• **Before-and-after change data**
== Segment start ==
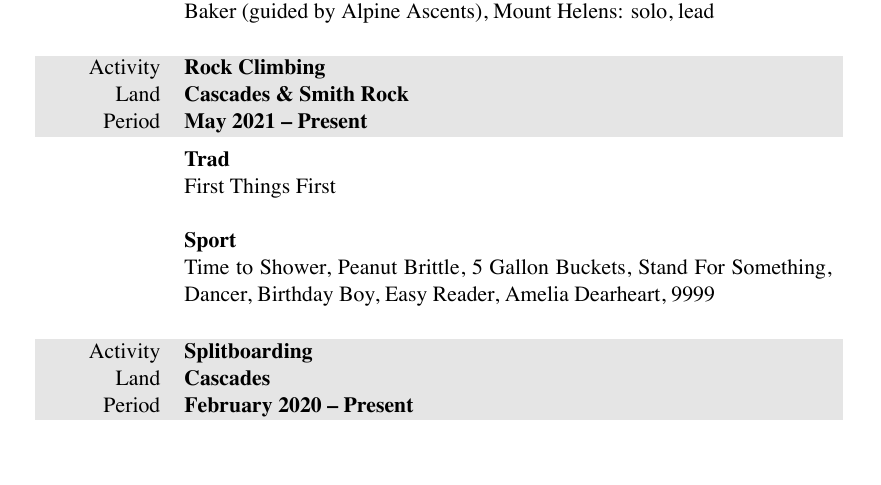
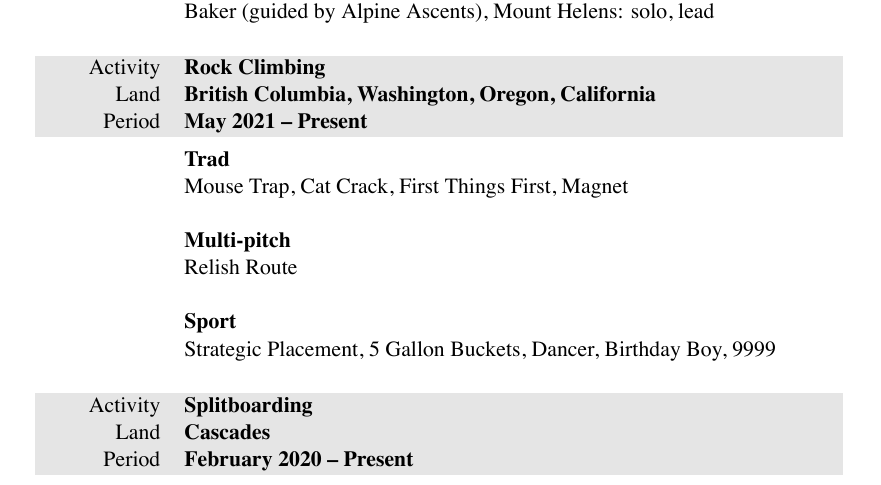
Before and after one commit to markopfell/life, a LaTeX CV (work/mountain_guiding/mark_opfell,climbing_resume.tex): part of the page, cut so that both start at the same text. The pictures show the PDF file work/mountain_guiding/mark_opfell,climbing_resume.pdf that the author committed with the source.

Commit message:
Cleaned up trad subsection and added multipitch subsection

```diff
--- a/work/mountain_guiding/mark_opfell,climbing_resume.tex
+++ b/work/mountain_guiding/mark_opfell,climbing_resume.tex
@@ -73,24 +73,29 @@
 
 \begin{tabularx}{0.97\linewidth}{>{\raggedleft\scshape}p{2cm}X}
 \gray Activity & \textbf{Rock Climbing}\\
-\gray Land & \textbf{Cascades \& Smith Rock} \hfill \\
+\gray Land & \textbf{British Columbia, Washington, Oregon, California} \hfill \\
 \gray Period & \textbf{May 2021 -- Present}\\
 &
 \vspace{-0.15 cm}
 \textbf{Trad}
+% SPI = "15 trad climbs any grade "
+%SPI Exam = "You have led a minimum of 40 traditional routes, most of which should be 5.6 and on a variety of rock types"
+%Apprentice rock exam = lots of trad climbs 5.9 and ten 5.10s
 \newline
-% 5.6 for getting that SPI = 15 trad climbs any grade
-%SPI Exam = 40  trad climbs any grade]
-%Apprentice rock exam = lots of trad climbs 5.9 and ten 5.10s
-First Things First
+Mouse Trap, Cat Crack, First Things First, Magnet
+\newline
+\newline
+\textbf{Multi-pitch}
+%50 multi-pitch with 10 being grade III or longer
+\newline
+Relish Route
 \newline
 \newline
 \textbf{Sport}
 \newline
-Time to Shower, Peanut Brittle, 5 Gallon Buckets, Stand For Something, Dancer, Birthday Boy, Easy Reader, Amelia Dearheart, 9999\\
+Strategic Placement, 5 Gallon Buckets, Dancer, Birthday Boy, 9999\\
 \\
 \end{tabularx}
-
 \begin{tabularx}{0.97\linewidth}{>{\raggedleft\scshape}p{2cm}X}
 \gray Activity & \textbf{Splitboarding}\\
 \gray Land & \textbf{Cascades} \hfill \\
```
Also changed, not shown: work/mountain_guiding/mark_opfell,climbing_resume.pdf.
== Segment end ==
With "gray" as the search string, filter the records and return each line that has it.

• **Response to the task**
 \gray Activity & \textbf{Rock Climbing}\\
-\gray Land & \textbf{Cascades \& Smith Rock} \hfill \\
+\gray Land & \textbf{British Columbia, Washington, Oregon, California} \hfill \\
 \gray Period & \textbf{May 2021 -- Present}\\
 \gray Activity & \textbf{Splitboarding}\\
 \gray Land & \textbf{Cascades} \hfill \\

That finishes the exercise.